What the task asks => Look through the records below, and whenever a line contains "subgraph", copy it.

####################

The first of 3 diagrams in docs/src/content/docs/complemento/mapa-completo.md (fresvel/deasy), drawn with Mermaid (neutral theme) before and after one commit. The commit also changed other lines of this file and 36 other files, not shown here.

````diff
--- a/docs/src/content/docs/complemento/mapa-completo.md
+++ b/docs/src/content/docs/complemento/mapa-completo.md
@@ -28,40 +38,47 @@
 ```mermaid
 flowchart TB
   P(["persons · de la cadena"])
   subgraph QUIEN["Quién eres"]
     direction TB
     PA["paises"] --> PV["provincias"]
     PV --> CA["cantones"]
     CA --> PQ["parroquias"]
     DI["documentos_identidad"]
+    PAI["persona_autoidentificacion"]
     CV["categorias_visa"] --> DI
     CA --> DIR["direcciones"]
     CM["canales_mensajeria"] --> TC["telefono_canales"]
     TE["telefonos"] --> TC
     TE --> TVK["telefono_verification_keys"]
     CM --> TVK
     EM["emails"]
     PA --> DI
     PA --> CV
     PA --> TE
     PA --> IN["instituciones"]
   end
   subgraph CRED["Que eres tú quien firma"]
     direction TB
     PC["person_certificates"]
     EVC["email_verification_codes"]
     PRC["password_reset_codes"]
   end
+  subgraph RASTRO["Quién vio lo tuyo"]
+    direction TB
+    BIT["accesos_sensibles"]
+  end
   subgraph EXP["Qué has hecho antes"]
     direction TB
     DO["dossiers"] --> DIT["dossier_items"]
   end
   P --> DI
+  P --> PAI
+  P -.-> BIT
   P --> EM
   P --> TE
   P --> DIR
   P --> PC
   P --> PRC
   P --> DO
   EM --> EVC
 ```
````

####################

Response box =>
   subgraph QUIEN["Quién eres"]
   subgraph CRED["Que eres tú quien firma"]
+  subgraph RASTRO["Quién vio lo tuyo"]
   subgraph EXP["Qué has hecho antes"]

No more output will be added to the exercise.